When you don’t know God’s exact will in prayer about a situation, you should pray with a focus on what the Bible says about His attributes and desires. This can make up for what you don’t know about the situation you’re praying about.

Most of us live far beneath our potential in Christ. In part, this occurs because we don’t know how to pray effectively. Effective prayer links us with the infinite God and unlimited power and possibilities.

I’m going to briefly share with you a critical element of effective prayer. First, however, my disclaimer: I’m like you. I’m still learning. No way in the world am I pretending to know all I should about prayer.

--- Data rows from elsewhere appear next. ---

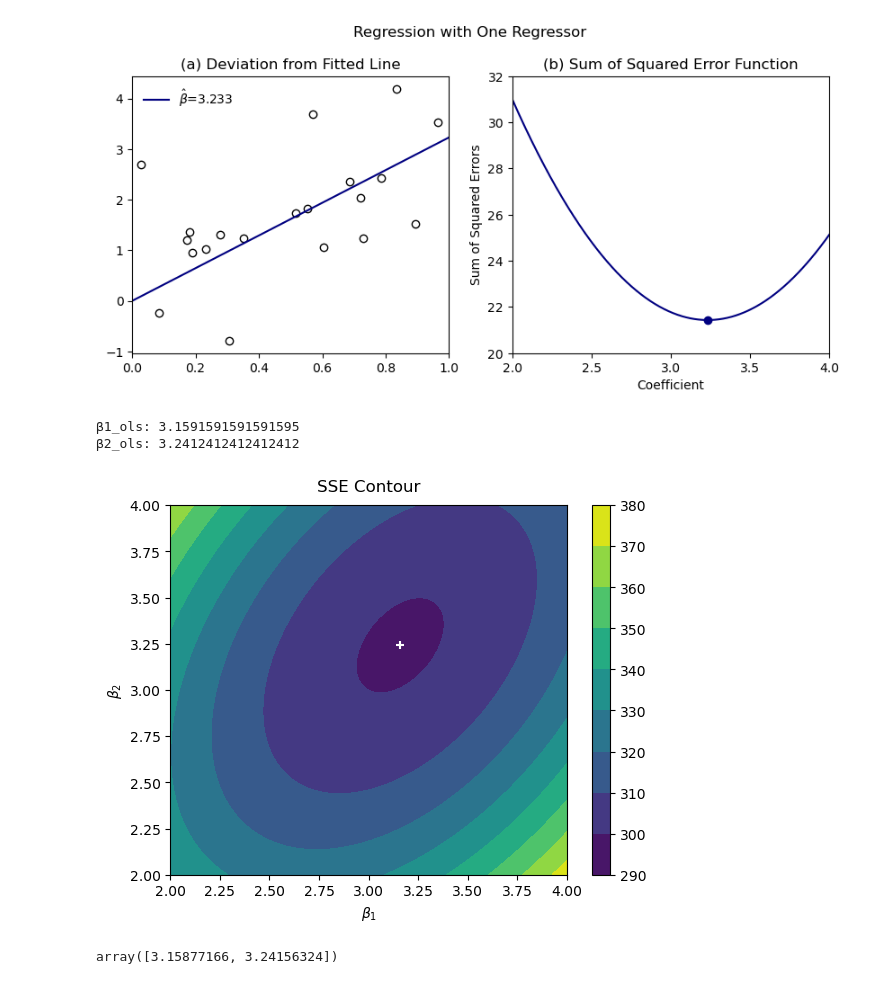
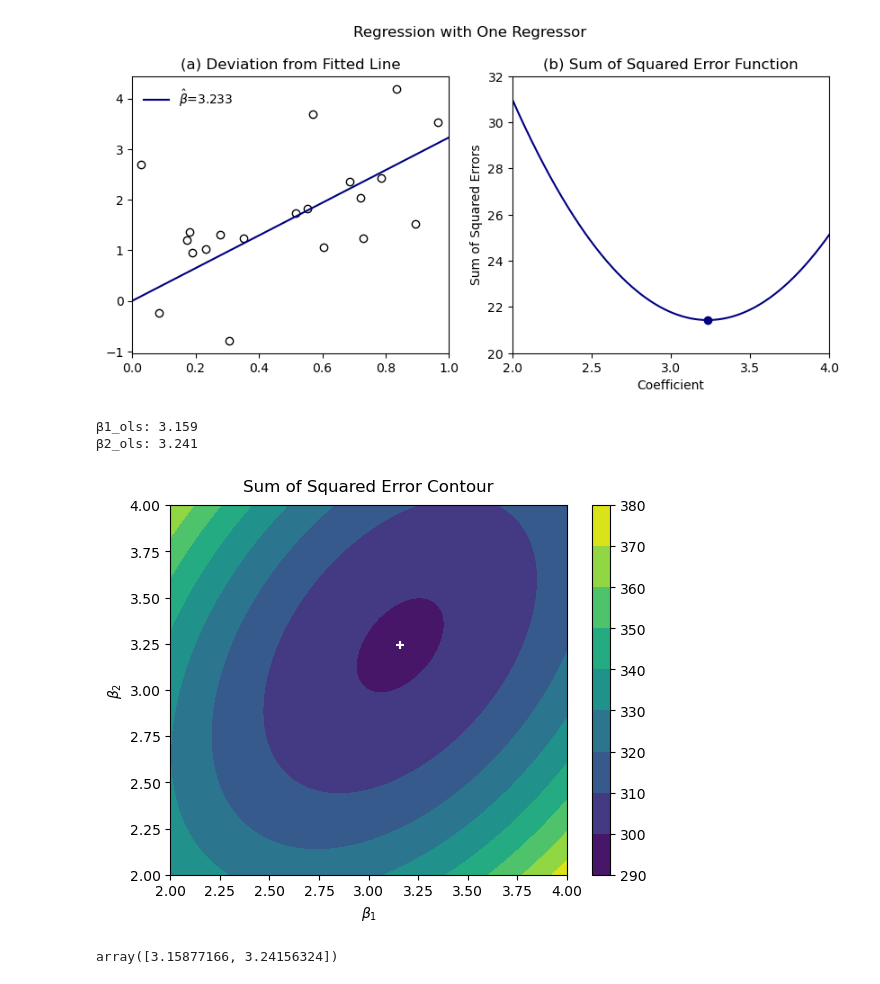
Before and after one commit to zogvc/econometrics, a Jupyter notebook: codes/least_squares.ipynb, the cells around one changed output. Cells and saved outputs as stored; diff of their text form; code cells hidden in the pictures.

```diff
--- a/codes/least_squares.ipynb
+++ b/codes/least_squares.ipynb
@@ -76,25 +78,25 @@ sse = np.array([np.sum((Y - X1*b1 - X2*b2)**2) for b2 in B2 for b1 in B1])
 β1_ols = B1[np.argmin(sse)%1000]
 β2_ols = B2[np.argmin(sse)//1000]
 # %%
-print('β1_ols:', β1_ols)
-print('β2_ols:', β2_ols)
+print(f'β1_ols: {β1_ols:.3f}')
+print(f'β2_ols: {β2_ols:.3f}')
 # %% [output]
-β1_ols: 3.1591591591591595
-β2_ols: 3.2412412412412412
+β1_ols: 3.159
+β2_ols: 3.241
 # %%
 fig, ax = plt.subplots()
 
 cs = ax.contourf(B1, B2, sse.reshape(1000, 1000), cmap='viridis')
 cbar = fig.colorbar(cs) # Add colorbar
-ax.scatter(β1_hat, β2_hat, c='white', marker='+')
+ax.scatter(β1_ols, β2_ols, c='white', marker='+')
 
-ax.set_title('SSE Contour', pad=10)
+ax.set_title('Sum of Squared Error Contour', pad=10)
 ax.set_xlabel(r'$\beta_1$')
 ax.set_ylabel(r'$\beta_2$')
 
 plt.show()
 # %% [output]
-[figure, old version]
+[figure, new version]
 # %%
 # Ordinary Least Squares Estimator of β
 
```
Also changed, not shown: parts of 12 cells of this notebook, 1 other file.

It’s just that I have learned and experienced a lot of successes (and failures!) in my 44 years of walking with God. You can learn from them.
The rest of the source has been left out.